The expansive musical catalogue of the late David Bowie reached its one billionth stream on Spotify last week, according to a recent post on the rock legend’s Facebook page.
With the popular music, podcast and video streaming subscription service having launched in October 2008, the milestone only took Bowie, who passed away at the age of 69 from liver cancer in January 2016, less than nine years to achieve. Today, Spotify boasts roughly 140 million users and 60 million paid subscribers.
The classic 1977 track “Heroes” (from the album of same name) presides as the English artist’s most streamed song on the platform–perhaps due in large measure to the hit single being originally recorded in English, French and German. According to Variety, Bowie’s top 10 most streamed solo tracks go on to include “Let’s Dance,” “Space Oddity,” “Life on Mars,” “Starman,” “Rebel Rebel,” “Moonage Daydream,” “Changes,” “Ziggy Stardust” and “Modern Love.”
Other of his top solo tracks streamed on Spotify include “Fame,” “The Man Who Sold the World,” “China Girl,” Oh! You Pretty Things,” “Sound & Vision,” “Where Are We Now?,” “This Is Not America,” “Ashes to Ashes” and “Young Americans.”
Bowie has sold over 140 million records worldwide across 26 studio albums dating back to his self-titled debut in 1967. Last week’s streaming landmark occurred a month in advance of the Sept. 29 release of Parlophone‘s latest David Bowie box set, A New Career in a New Town. The 11-CD/13-LP compilation will represent the label’s third installment in an ongoing series celebrating the artist’s career from the period of his first hit single, 1969’s “Space Oddity,” up until his final album Blackstar and death in 2016.

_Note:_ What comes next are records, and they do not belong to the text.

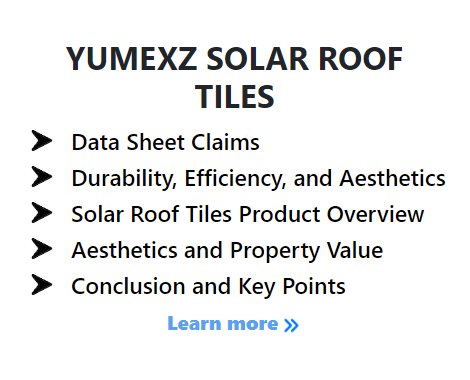
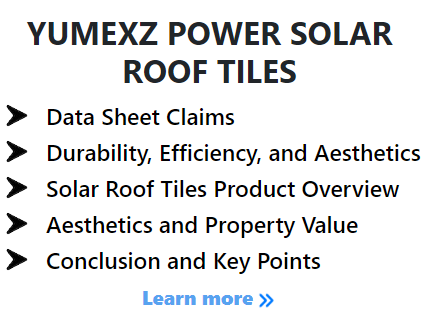
updated-secondcard

Changed region(s): [[0.0, 0.4242, 1.0, 0.9394], [0.0615, 0.0606, 0.922, 0.303], [0.0, 0.303, 0.5532, 0.3939]]

diff --git a/src/Component/Hero.jsx b/src/Component/Hero.jsx
@@ -11,6 +11,7 @@ import Ten from '../assets/Ten.pdf';
 import vectorarrow from '../assets/vectorarrow.png';
 import learnarrow from '../assets/learnarrow.png';
 import tiles from '../assets/tiles.png';
+import carports from '../assets/carports.png';
 import cocacola from '../assets/cocacola.jpg';
 import crossriver from '../assets/crossriver.jpg';
 import daewoo from '../assets/daewoo.jpg';
@@ -65,7 +66,7 @@ function HeroSection() {
 
     <Col md={4} xs={6}>
       <div>
-        <h2 className='d-flex fw-bolder'>YUMEXZ SOLAR ROOF TILES</h2>
+        <h2 className='d-flex fw-bolder'>YUMEXZ POWER SOLAR ROOF TILES</h2>
         <a href={First} download={true} style={{ color: 'black', textDecoration: 'none' }} className='fw-bold'>
           <div className="d-flex align-items-center">
             <img src={vectorarrow} alt="vectorarrow" style={{ marginRight: '10px' }} />
@@ -128,7 +129,7 @@ function HeroSection() {
       <div>
         <a href={First} download={true} style={{ color: 'black', textDecoration: 'none' }} className='fw-bold'>
           <div className="d-flex align-items-center">
-            <img src={tiles} alt="rooftiles"  className='w-100'/>
+            <img src={carports} alt="rooftiles"  className='w-100'/>
           </div>
         </a>
       </div>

A New Career in a New Town will consolidate Bowie’s output during the so-called “Berlin Trilogy” of 1977-1982. This era consisted of the highly experimental studio albums Low (1977), “Heroes” (1977), Lodger (1979), Scary Monsters (And Super Creeps) (1980)–plus the live album Stage (1981), the Baal soundtrack (1981) and various singles and B-sides.
The upcoming Bowie box set will close the book on his early years with RCA Records, the label that also produced the albums from his seminal glam-rock phase (1969-73) and the R&B years of 1974-76.